Your task is to copy every line of the entries that holds the word "components".

= Stored data entries =
━━━━━━

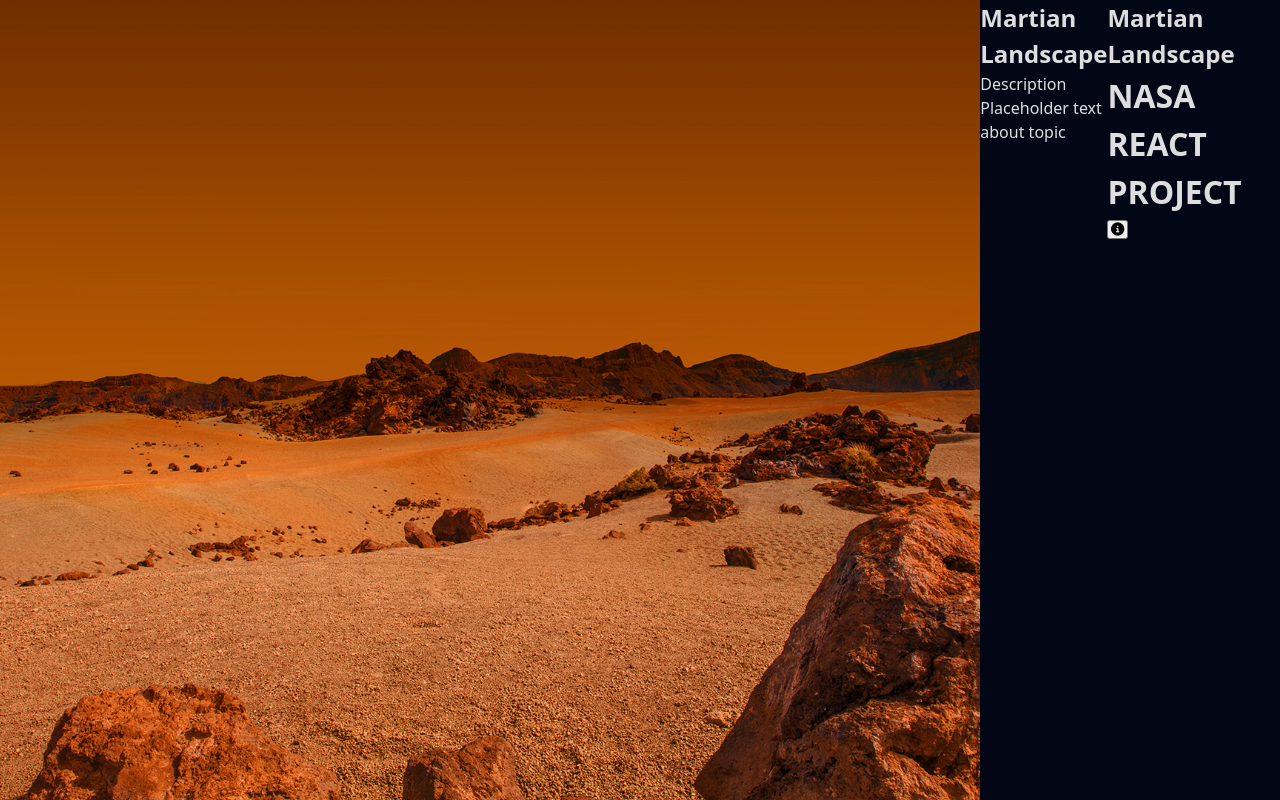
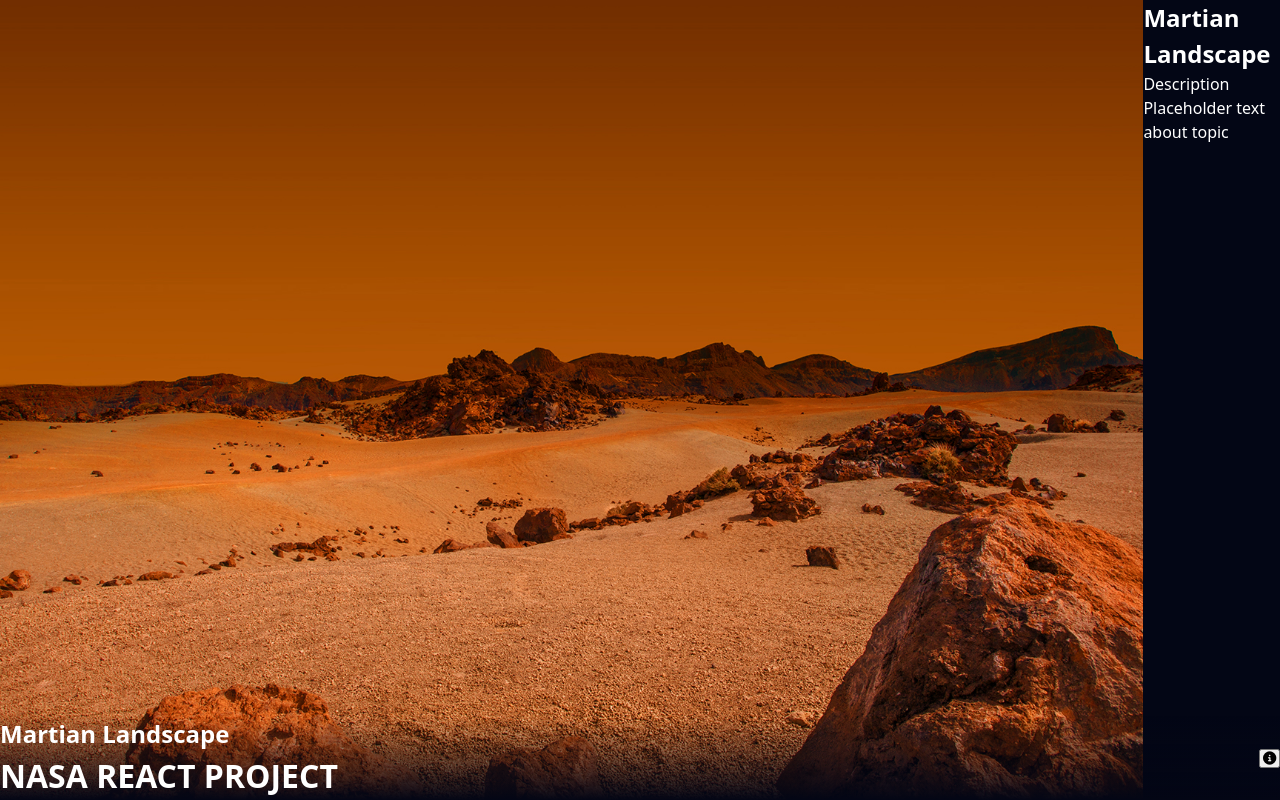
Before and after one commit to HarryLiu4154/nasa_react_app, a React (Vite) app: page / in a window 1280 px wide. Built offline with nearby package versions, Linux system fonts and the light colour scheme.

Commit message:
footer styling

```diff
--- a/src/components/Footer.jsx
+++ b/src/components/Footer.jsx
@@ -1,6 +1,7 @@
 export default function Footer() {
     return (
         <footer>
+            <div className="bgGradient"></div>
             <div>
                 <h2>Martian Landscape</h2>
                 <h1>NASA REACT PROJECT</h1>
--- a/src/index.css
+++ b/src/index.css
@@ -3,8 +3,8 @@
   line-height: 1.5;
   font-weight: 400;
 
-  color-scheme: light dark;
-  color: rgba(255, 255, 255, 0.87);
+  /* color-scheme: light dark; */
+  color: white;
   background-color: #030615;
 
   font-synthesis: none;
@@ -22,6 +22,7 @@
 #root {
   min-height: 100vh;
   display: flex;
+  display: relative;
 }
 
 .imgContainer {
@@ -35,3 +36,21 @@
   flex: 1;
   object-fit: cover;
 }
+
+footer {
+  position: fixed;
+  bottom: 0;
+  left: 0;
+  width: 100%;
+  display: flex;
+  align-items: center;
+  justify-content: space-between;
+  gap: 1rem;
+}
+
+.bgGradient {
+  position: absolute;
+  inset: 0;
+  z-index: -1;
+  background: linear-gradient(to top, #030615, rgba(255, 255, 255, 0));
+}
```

━━━━━━

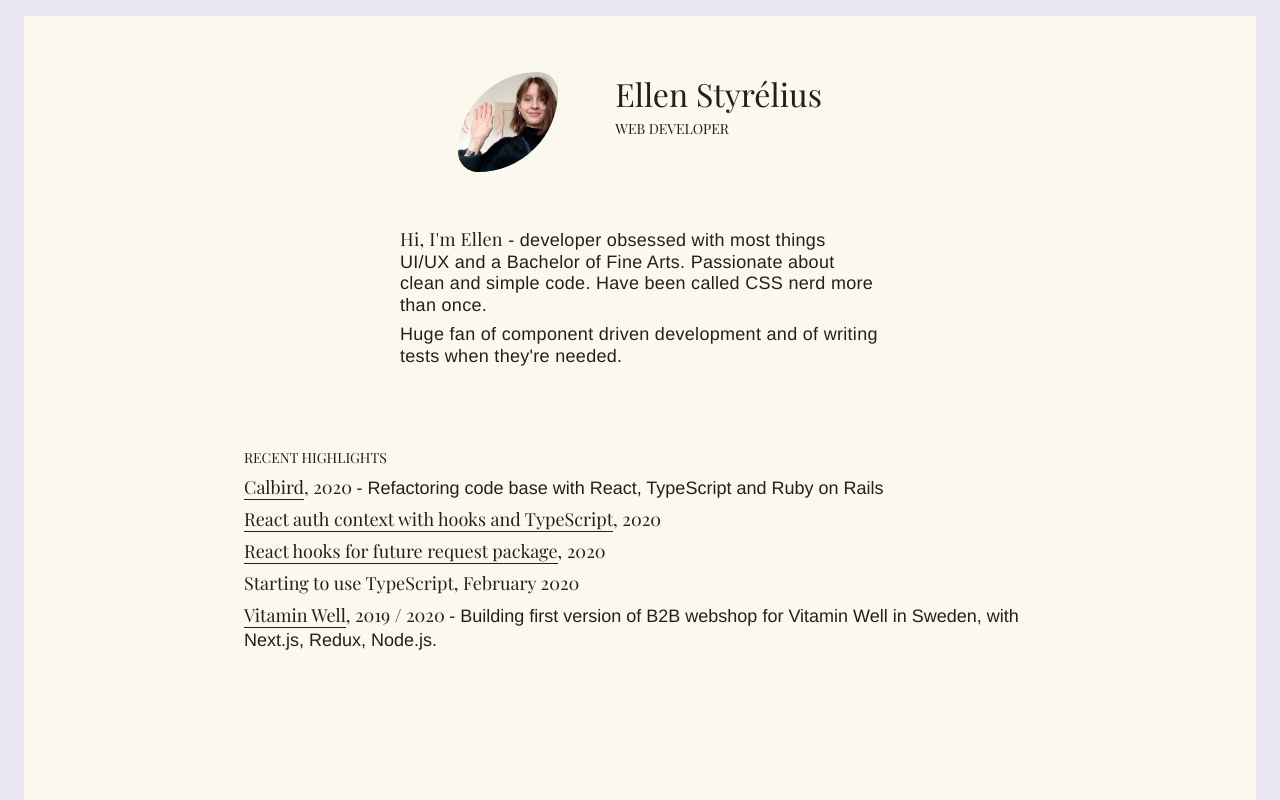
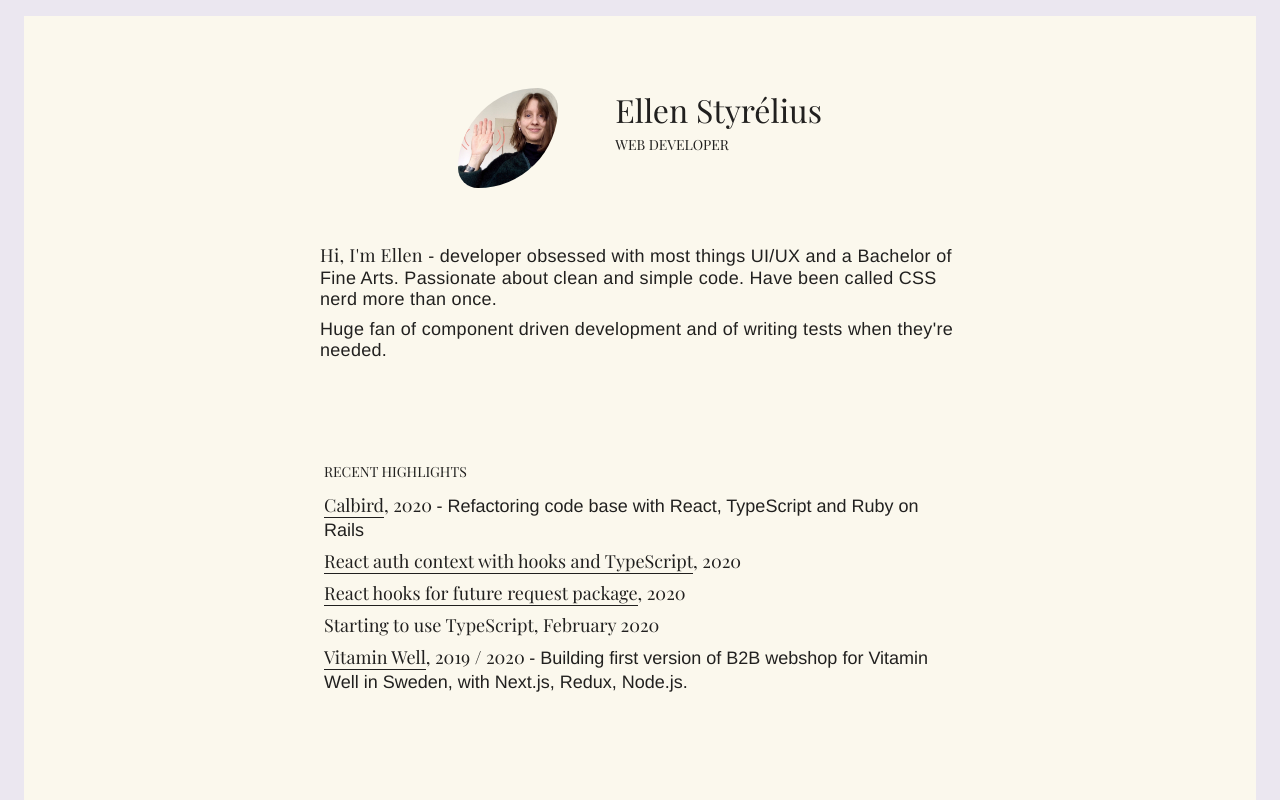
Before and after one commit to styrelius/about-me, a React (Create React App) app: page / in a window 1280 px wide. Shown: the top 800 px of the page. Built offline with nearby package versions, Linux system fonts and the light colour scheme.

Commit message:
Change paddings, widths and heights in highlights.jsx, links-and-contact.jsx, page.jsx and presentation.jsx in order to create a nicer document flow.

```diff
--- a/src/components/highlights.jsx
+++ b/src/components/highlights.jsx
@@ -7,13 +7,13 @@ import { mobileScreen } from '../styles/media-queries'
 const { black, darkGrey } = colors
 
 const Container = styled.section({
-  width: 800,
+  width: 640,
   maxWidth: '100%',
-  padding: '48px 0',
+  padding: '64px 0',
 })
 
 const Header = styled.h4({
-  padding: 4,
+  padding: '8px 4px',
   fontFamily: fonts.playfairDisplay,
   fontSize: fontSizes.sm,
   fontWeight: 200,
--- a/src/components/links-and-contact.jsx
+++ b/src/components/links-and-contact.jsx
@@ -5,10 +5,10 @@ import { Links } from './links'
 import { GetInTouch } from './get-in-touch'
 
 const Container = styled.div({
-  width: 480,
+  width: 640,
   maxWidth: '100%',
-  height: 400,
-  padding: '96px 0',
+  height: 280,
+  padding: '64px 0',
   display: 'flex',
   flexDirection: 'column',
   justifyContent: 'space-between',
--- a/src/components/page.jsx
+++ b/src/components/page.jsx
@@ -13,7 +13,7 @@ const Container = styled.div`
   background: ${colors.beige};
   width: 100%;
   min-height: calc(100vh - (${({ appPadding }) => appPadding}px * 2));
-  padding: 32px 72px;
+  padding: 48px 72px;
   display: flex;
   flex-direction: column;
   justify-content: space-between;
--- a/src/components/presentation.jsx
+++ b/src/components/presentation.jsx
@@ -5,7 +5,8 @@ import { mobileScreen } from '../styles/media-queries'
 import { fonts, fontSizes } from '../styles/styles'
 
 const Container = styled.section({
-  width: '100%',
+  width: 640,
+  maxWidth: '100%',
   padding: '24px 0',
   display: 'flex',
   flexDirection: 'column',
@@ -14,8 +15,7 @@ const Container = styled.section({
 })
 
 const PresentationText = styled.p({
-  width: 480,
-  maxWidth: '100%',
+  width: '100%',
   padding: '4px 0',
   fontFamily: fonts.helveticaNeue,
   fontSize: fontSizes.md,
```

━━━━━━

= Result of this exercise =
--- a/src/components/Footer.jsx
+++ b/src/components/Footer.jsx
--- a/src/components/highlights.jsx
+++ b/src/components/highlights.jsx
--- a/src/components/links-and-contact.jsx
+++ b/src/components/links-and-contact.jsx
--- a/src/components/page.jsx
+++ b/src/components/page.jsx
--- a/src/components/presentation.jsx
+++ b/src/components/presentation.jsx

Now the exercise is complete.